REQUIRED WORK = Apart from the pictures, reproduce the data below exactly as it stands.

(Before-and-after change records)

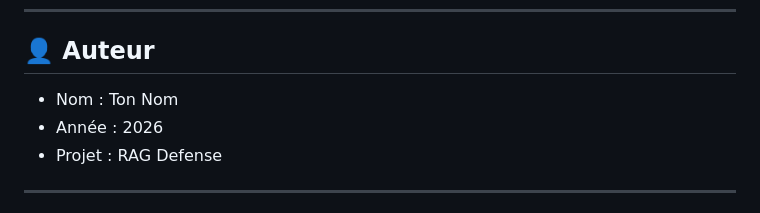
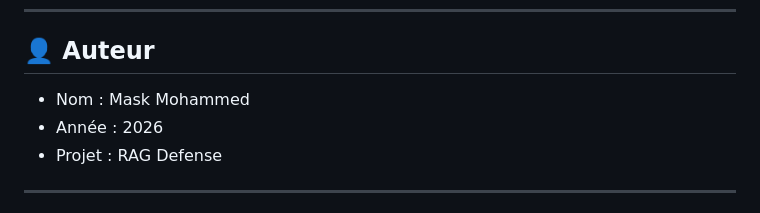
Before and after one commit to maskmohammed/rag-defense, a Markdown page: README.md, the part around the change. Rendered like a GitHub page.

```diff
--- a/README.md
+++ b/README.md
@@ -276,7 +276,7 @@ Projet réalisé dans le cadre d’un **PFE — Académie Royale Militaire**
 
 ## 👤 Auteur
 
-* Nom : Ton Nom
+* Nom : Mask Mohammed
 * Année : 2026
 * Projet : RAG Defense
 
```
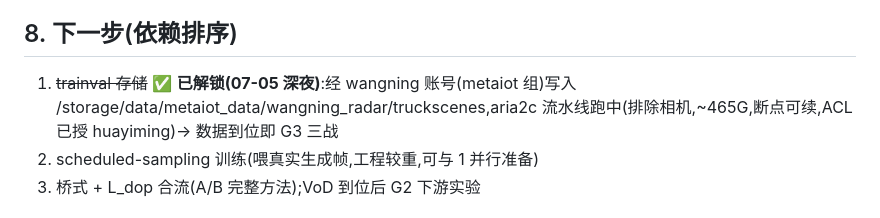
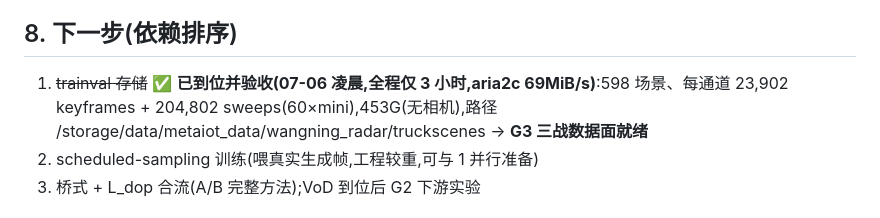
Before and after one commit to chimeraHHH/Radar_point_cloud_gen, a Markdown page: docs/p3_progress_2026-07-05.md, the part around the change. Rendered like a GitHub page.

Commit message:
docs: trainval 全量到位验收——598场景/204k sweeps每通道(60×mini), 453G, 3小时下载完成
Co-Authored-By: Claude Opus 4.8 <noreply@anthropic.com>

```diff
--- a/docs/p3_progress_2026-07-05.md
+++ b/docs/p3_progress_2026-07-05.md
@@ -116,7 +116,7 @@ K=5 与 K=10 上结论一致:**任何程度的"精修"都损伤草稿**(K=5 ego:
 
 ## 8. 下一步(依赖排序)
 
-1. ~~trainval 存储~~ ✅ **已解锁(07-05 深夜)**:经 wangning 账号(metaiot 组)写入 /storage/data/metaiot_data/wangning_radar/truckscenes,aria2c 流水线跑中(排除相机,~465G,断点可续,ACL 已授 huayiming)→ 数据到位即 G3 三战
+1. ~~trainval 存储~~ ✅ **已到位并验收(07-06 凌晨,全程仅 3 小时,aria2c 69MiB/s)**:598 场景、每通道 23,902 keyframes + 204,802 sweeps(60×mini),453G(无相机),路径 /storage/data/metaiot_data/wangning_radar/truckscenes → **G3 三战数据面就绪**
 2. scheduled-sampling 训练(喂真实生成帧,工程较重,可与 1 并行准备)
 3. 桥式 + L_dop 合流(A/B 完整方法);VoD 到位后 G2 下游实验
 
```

OUTPUT FOR THIS TASK =
Before and after one commit to maskmohammed/rag-defense, a Markdown page: README.md, the part around the change. Rendered like a GitHub page.

```diff
--- a/README.md
+++ b/README.md
@@ -276,7 +276,7 @@ Projet réalisé dans le cadre d’un **PFE — Académie Royale Militaire**
 
 ## 👤 Auteur
 
-* Nom : Ton Nom
+* Nom : Mask Mohammed
 * Année : 2026
 * Projet : RAG Defense
 
```
Before and after one commit to chimeraHHH/Radar_point_cloud_gen, a Markdown page: docs/p3_progress_2026-07-05.md, the part around the change. Rendered like a GitHub page.

Commit message:
docs: trainval 全量到位验收——598场景/204k sweeps每通道(60×mini), 453G, 3小时下载完成
Co-Authored-By: Claude Opus 4.8 <noreply@anthropic.com>

```diff
--- a/docs/p3_progress_2026-07-05.md
+++ b/docs/p3_progress_2026-07-05.md
@@ -116,7 +116,7 @@ K=5 与 K=10 上结论一致:**任何程度的"精修"都损伤草稿**(K=5 ego:
 
 ## 8. 下一步(依赖排序)
 
-1. ~~trainval 存储~~ ✅ **已解锁(07-05 深夜)**:经 wangning 账号(metaiot 组)写入 /storage/data/metaiot_data/wangning_radar/truckscenes,aria2c 流水线跑中(排除相机,~465G,断点可续,ACL 已授 huayiming)→ 数据到位即 G3 三战
+1. ~~trainval 存储~~ ✅ **已到位并验收(07-06 凌晨,全程仅 3 小时,aria2c 69MiB/s)**:598 场景、每通道 23,902 keyframes + 204,802 sweeps(60×mini),453G(无相机),路径 /storage/data/metaiot_data/wangning_radar/truckscenes → **G3 三战数据面就绪**
 2. scheduled-sampling 训练(喂真实生成帧,工程较重,可与 1 并行准备)
 3. 桥式 + L_dop 合流(A/B 完整方法);VoD 到位后 G2 下游实验
 
```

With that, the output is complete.